EXERCISE REQUIREMENTS: Which lines of the records contain "components"? Collect every one of them.

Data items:
------

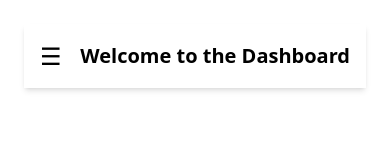
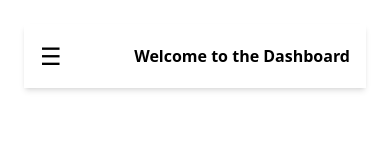
Before and after one commit to sajib689/admin-dashboard, a React (Vite) app: page / in a window 390 px wide. Shown: the top 160 px of the page. Built offline with nearby package versions, Linux system fonts and the light colour scheme.

Commit message:
update Sidebar and Users components for improved responsiveness and null check on users mapping

```diff
--- a/src/components/Sidebar.jsx
+++ b/src/components/Sidebar.jsx
@@ -127,7 +127,7 @@ const Sidebar = () => {
             ☰
           </button>
           <div className="relative">
-            <h1 className="text-xl font-semibold">Welcome to the Dashboard</h1>
+            <h1 className="md:text-xl font-semibold ms-5 sm:text-[18 px]">Welcome to the Dashboard</h1>
           </div>
         </header>
 
--- a/src/components/Users.jsx
+++ b/src/components/Users.jsx
@@ -32,7 +32,7 @@ const Users = () => {
             </tr>
           </thead>
           <tbody>
-            {users.map((user) => (
+            {users?.map((user) => (
               <tr key={user.id} className="border-t hover:bg-gray-100">
                 <td className="px-6 py-4">{user.name}</td>
                 <td className="px-6 py-4">{user.email}</td>
```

------

SOLUTION TO THE EXERCISE:
update Sidebar and Users components for improved responsiveness and null check on users mapping
--- a/src/components/Sidebar.jsx
+++ b/src/components/Sidebar.jsx
--- a/src/components/Users.jsx
+++ b/src/components/Users.jsx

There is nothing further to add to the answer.